The race takes place where the desert valley meets the mountains, so it is a very gradual incline and decline throughout the course. The course its self is an almost even mixture of paved and dirt road with a few very sand places in washes that kind of sucks. The weather the day of the race was great, super clear and brisk made for an easier hike. The rain really helped in keeping the dust down and moving over all was nice. Im a history nerd so another upside of this race is passing by a lot of need historical sites both militarily and wild west wise. One of them being the ranch of Pat Garrett the man who shot Billy the Kid so there was plenty of opportunity to take in the history as well. That really came in handy in taking you mind off of the first major hill that is a little daunting, kind of like one of those hills that never ends. The upside is a little after the summit (which still had snow on it by the way) you hit the half way mark.
You come around the back of the mountain and meet back up to the road to retrace for a few miles until breaking off for the final stretch. I thought it was going to be pretty neutral and I was wrong there is a very big hill instore for you after crossing the sandy arroyos, it was not fun. I hit my wall at about mile twenty and was not feeling the joy, ha-ha. While I was contemplating how to quite with honor I just kept hiking until I was at mile twenty-two. One of the nice things is the race is well supported with eleven water stations with oranges and bananas and Gatorade. My hydration plan was one cup water and on cup Gatorade at every stop plus a full canteen refill to have between water points that were like every two miles. The extra canteen was really worth it and I stayed hydrated the whole time. The aid stations where awesome with medical support and plenty of space to rest and change your socks. If you have ever been in the military you know that changing your socks, water and Motrin are the key elements in success.
I would say when I finally came down the second hill I was really feeling it but when it finally flattened out it was a welcome relief. It was a bit of a slog for me, but I was smelling the barn and got a second wind. My plan was to take it slow and listen to my body which worked well but on the final mile I realized I was making pretty good time still and ended up pushing it to get in under ten hours. Getting down the final stretch was a welcome relive and I felt like I sprinted across the finish line (in all actuality I seriously doubt it looked that fast ha-ha).
Taking my pack off was absolutely amazing when I went to weigh it for the final verification that also when I found out it was at forty pounds. One of the really cool things about the race was the option to use nonperishable food for the weight so we were able to drop it off at a table for the local food banks.
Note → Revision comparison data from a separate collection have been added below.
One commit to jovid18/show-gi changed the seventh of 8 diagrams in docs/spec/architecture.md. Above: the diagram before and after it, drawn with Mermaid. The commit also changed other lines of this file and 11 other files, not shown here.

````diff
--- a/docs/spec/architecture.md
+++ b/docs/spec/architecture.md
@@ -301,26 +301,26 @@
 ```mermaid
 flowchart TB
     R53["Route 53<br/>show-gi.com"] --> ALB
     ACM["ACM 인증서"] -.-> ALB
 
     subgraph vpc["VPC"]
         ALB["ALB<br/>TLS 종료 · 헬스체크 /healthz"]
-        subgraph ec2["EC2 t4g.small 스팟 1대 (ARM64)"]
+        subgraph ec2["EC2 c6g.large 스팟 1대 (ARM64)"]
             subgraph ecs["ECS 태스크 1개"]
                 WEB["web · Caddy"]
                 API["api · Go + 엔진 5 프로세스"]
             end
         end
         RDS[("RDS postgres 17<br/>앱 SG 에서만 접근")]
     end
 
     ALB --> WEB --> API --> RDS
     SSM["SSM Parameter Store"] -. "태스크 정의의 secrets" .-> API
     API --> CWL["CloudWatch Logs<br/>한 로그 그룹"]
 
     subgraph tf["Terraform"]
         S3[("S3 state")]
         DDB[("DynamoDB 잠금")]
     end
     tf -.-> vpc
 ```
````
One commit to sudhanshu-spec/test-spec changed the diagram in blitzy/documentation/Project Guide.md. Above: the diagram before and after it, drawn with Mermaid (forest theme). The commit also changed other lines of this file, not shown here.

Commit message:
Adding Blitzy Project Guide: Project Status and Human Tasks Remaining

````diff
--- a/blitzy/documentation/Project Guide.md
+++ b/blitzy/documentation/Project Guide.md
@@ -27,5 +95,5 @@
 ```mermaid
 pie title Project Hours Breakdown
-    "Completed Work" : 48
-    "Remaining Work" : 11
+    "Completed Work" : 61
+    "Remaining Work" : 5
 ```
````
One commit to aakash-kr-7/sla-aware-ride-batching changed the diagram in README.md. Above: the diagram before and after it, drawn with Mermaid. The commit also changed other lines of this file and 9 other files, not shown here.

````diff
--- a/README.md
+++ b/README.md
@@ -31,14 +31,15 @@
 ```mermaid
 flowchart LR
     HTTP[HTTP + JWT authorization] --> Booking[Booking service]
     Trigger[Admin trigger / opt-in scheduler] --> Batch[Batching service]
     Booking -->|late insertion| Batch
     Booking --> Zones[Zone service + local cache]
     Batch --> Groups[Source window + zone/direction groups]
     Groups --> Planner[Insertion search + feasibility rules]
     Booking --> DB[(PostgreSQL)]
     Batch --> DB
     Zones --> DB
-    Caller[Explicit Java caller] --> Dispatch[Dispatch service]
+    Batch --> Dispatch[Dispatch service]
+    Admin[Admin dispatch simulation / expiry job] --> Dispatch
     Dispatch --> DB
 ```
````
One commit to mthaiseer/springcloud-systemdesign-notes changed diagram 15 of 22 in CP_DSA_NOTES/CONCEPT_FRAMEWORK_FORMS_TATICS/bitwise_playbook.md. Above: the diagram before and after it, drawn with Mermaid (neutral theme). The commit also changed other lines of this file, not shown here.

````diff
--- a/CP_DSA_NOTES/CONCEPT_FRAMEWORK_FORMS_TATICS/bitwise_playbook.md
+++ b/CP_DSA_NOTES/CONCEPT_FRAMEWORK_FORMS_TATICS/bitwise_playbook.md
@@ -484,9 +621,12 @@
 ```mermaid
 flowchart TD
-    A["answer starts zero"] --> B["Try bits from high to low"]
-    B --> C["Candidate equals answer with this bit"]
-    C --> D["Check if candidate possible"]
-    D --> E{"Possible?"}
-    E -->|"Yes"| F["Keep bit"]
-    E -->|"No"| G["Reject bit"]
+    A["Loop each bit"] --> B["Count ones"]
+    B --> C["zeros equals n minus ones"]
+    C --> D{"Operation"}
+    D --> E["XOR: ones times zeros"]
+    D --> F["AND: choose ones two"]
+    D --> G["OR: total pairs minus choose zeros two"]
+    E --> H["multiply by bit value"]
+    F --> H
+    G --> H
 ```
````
I came across after five pm and the awards ceremony was at three, so it was a lot of people relaxing after the race with food and a well-deserved beer.
The Bataan Memorial Death March lives up to it’s saying of being “more than a marathon”. I really enjoyed this opportunity and can’t wait to do it again. If you ever get a chance to do it, I highly suggest it!